These organizations, all of which have deep ties to Christian faith (and with the top two, more specifically Catholic Christianity), do not negate the damage that’s already been done by Catholic clergy. However, these organizations are hopefully of help and hope to advocates, as well as people who want to keep their faith but struggle because they were abused by someone within their own churches.

All New: Posting on Just Actions People May Not Realize!

As I said in my previous blog news post, I am going to somewhat expand from the original focus of my blog. Namely, I will start to occasionally post on just actions that people may not realize.[1]

However, I don’t want to start that series without any further explanation of what it’s called, why I’m doing this, what sorts of posts I hope to have, and what I hope to accomplish.

So, for starters, any posts on just actions that people may not realize will go into a section called “Blindly Just,” mostly because I feel that name fits in with the concept of posts being about just actions that people may not realize. It will be a section, just as “Racial Issues” or “LGBTQ+” are sections.

As for why I’m doing “Blindly Just” posts, the answer is that a lot of thought and prayer has led me to do this.[2] In these thoughts and prayers, I decided that I should not only focus on situations where we or others are unjust without realizing it, but also situations where we or others are just without realizing. In other words, balancing the negative with at least a little bit of the positive.

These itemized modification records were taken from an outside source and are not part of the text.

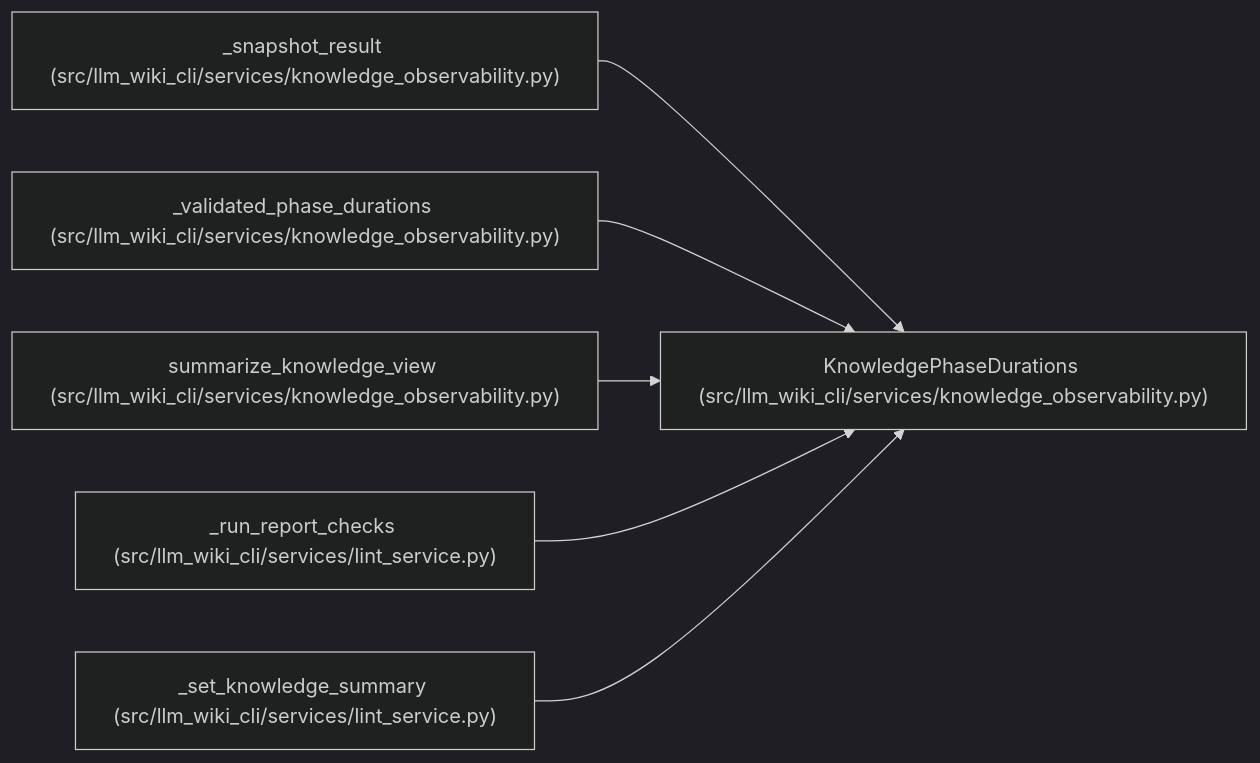
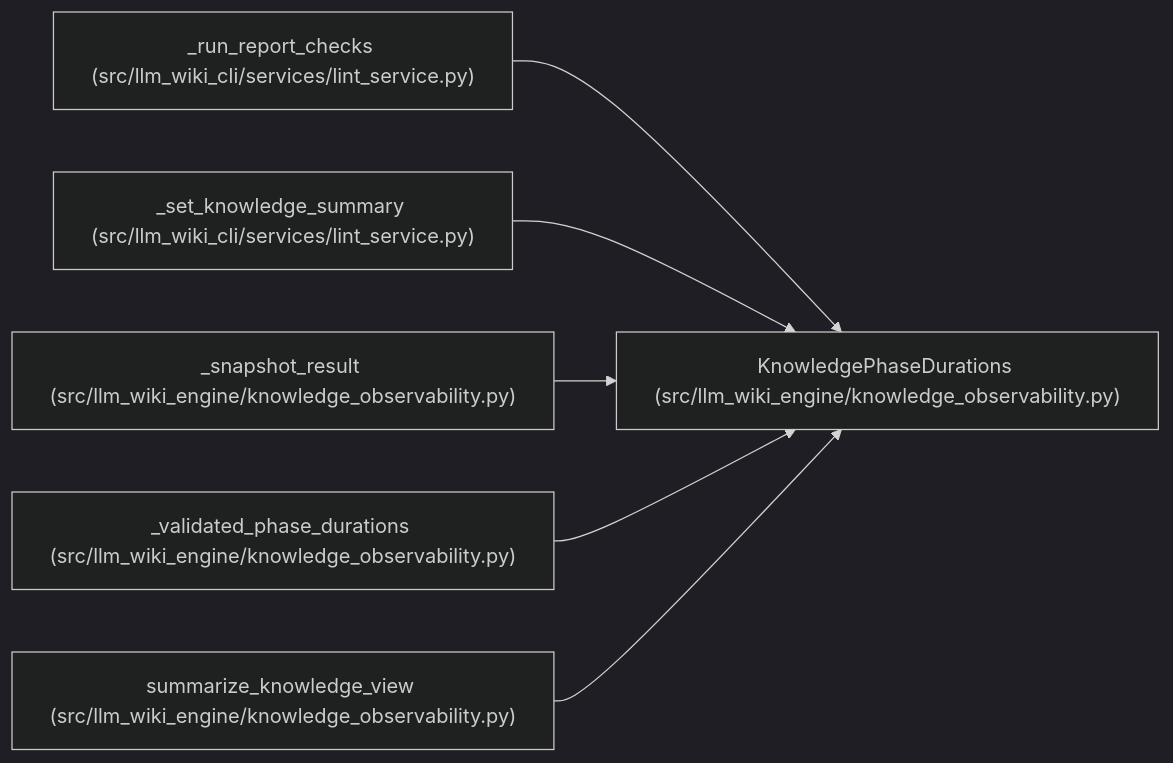
One commit to Denissvgn/python-wiki-llm changed the diagram in docs/llm_wiki/entities/KnowledgePhaseDurations.md. Above: the diagram before and after it, drawn with Mermaid (dark theme). The commit also changed other lines of this file and 1058 other files, not shown here.

First line of the commit message:
docs: refresh the wiki for the knowledge store move

````diff
--- a/docs/llm_wiki/entities/KnowledgePhaseDurations.md
+++ b/docs/llm_wiki/entities/KnowledgePhaseDurations.md
@@ -35,20 +35,20 @@
 ```mermaid
 flowchart LR
-    n0["KnowledgePhaseDurations (src/llm_wiki_cli/services/knowledge_observability.py)"]
-    n1["_snapshot_result (src/llm_wiki_cli/services/knowledge_observability.py)"]
-    n2["_validated_phase_durations (src/llm_wiki_cli/services/knowledge_observability.py)"]
-    n3["summarize_knowledge_view (src/llm_wiki_cli/services/knowledge_observability.py)"]
-    n4["_run_report_checks (src/llm_wiki_cli/services/lint_service.py)"]
-    n5["_set_knowledge_summary (src/llm_wiki_cli/services/lint_service.py)"]
+    n0["KnowledgePhaseDurations (src/llm_wiki_engine/knowledge_observability.py)"]
+    n1["_run_report_checks (src/llm_wiki_cli/services/lint_service.py)"]
+    n2["_set_knowledge_summary (src/llm_wiki_cli/services/lint_service.py)"]
+    n3["_snapshot_result (src/llm_wiki_engine/knowledge_observability.py)"]
+    n4["_validated_phase_durations (src/llm_wiki_engine/knowledge_observability.py)"]
+    n5["summarize_knowledge_view (src/llm_wiki_engine/knowledge_observability.py)"]
     n1 --> n0
     n2 --> n0
     n3 --> n0
     n4 --> n0
     n5 --> n0
     click n0 "../modules/knowledge_observability.md"
-    click n1 "../modules/knowledge_observability.md"
-    click n2 "../modules/knowledge_observability.md"
+    click n1 "../modules/lint_service.md"
+    click n2 "../modules/lint_service.md"
     click n3 "../modules/knowledge_observability.md"
-    click n4 "../modules/lint_service.md"
-    click n5 "../modules/lint_service.md"
+    click n4 "../modules/knowledge_observability.md"
+    click n5 "../modules/knowledge_observability.md"
 ```
````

As such, the posts I hope to have will highlight how some of us (or others) are just without realizing it. By writing these posts, I hope that readers become more aware of how some of us are, or can be, better agents of love and justice toward others and ourselves.


[1] I have no set schedule on how frequently I will do these “blindly just” posts. That being said, I hope to do a few “blindly just” posts a year.
[2] As I’ve said on multiple occasions, I am a believer in Christ. So yes, prayer went into this.